In his State of the Union address, President George W. Bush talked about the need to combat malaria in Africa. This kind of humanitarian assistance, said Mr. Bush, is a vital part of America's foreign policy:
"Our work in the world is also based on a timeless truth: to whom much is given, much is required. We hear the call to take on the challenges of hunger and poverty and disease -- and that is precisely what we are doing."
In 2005, the U.S. launched a five-year, one-point-two billion-dollar program aimed at cutting the malaria mortality rate by fifty percent in fifteen African countries. With support from the national governments, other donors, and the private sector, the program has already provided assistance to over six million Africans in Angola, Tanzania, and Uganda.

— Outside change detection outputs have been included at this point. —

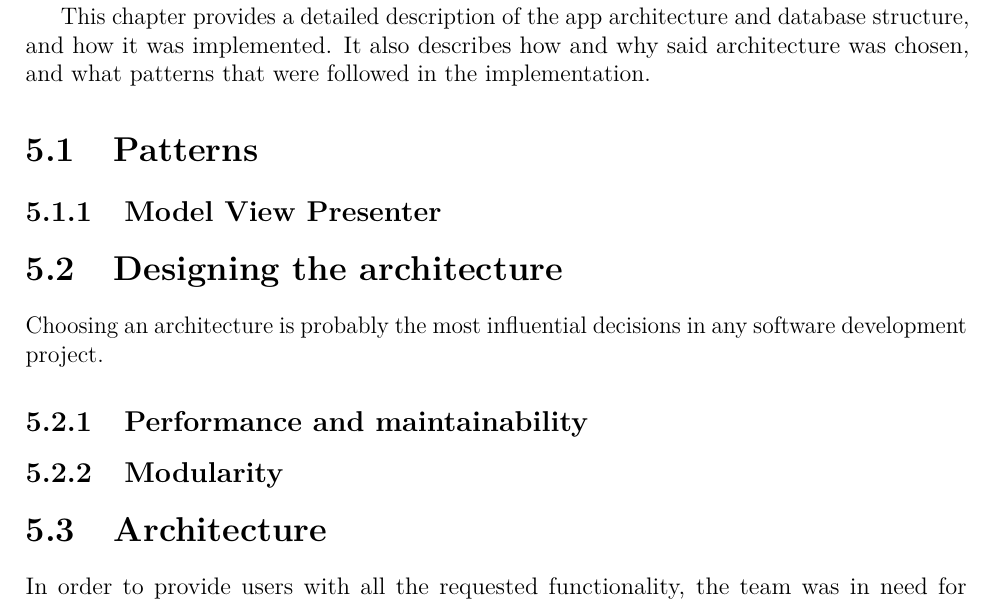
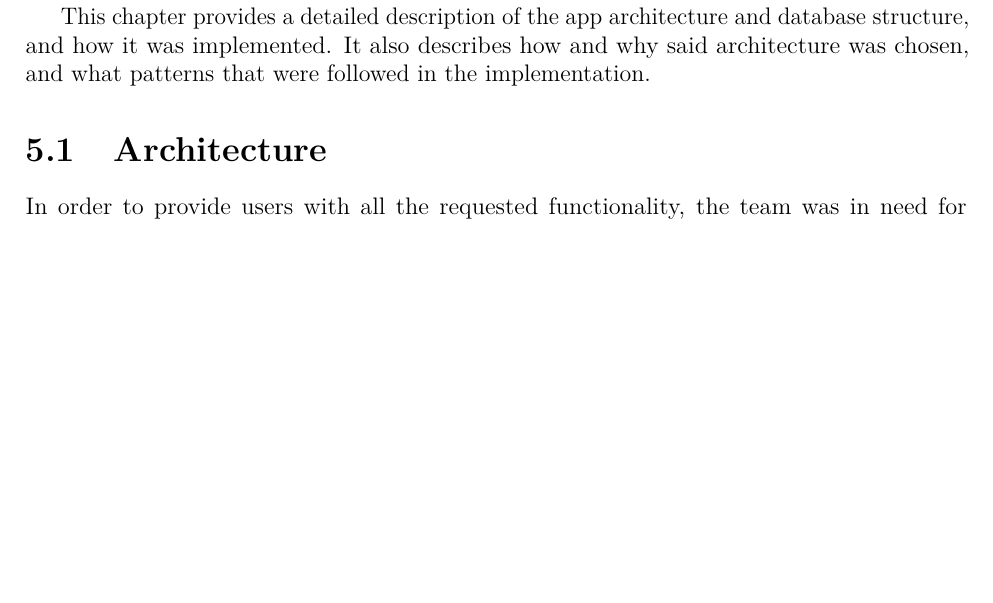
Before and after one commit to haavardlian/IT2901, a LaTeX thesis (report/rapport.tex, which reads report/ch/architecture/sec/architectureSection.tex): part of page 34 of 86, cut so that both start at the same text, the shorter picture padded with empty space. Compiled offline with pdfLaTeX.

Commit message:
Removed old text

```diff
--- a/report/ch/architecture/sec/architectureSection.tex
+++ b/report/ch/architecture/sec/architectureSection.tex
@@ -1,11 +1,3 @@
-\section{Patterns}
-\subsection{Model View Presenter}
-
-\section{Designing the architecture}
-Choosing an architecture is probably the most influential decisions in any software development project.
-\subsection{Performance and maintainability}
-\subsection{Modularity}
-
 \section{Architecture}
 In order to provide users with all the requested functionality, the team was in need for something more than a Android app. We also needed a back-end in order to provide statistical data and to collect data from users home.
 
```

In Zanzibar, malaria is the leading cause of death. In 2006, more than two-hundred thirty-thousand insecticide-treated bed nets were distributed and, as a result, Zanzibar has seen a precipitous decrease in its reported malaria cases. On Pemba Island, one of the two islands that constitutes Zanzibar, the number of confirmed malaria cases reported between January and September 2006 dropped eighty-seven percent from the same period in 2005.
In 2007, thirty-million more people in Africa are expected to receive lifesaving malaria prevention or treatment interventions as the program expands. The new countries that will benefit this year include Malawi, Mozambique, Rwanda, and Senegal.
Defeating malaria is both an urgent calling and an achievable goal. Allowing malaria to continue to devastate Africa, said President Bush, "is just simply unacceptable. So we are acting, and we're leading. And with partners across the world, we are helping the people of Africa turn the tide against malaria."
The preceding was an editorial reflecting the views of the United States Government.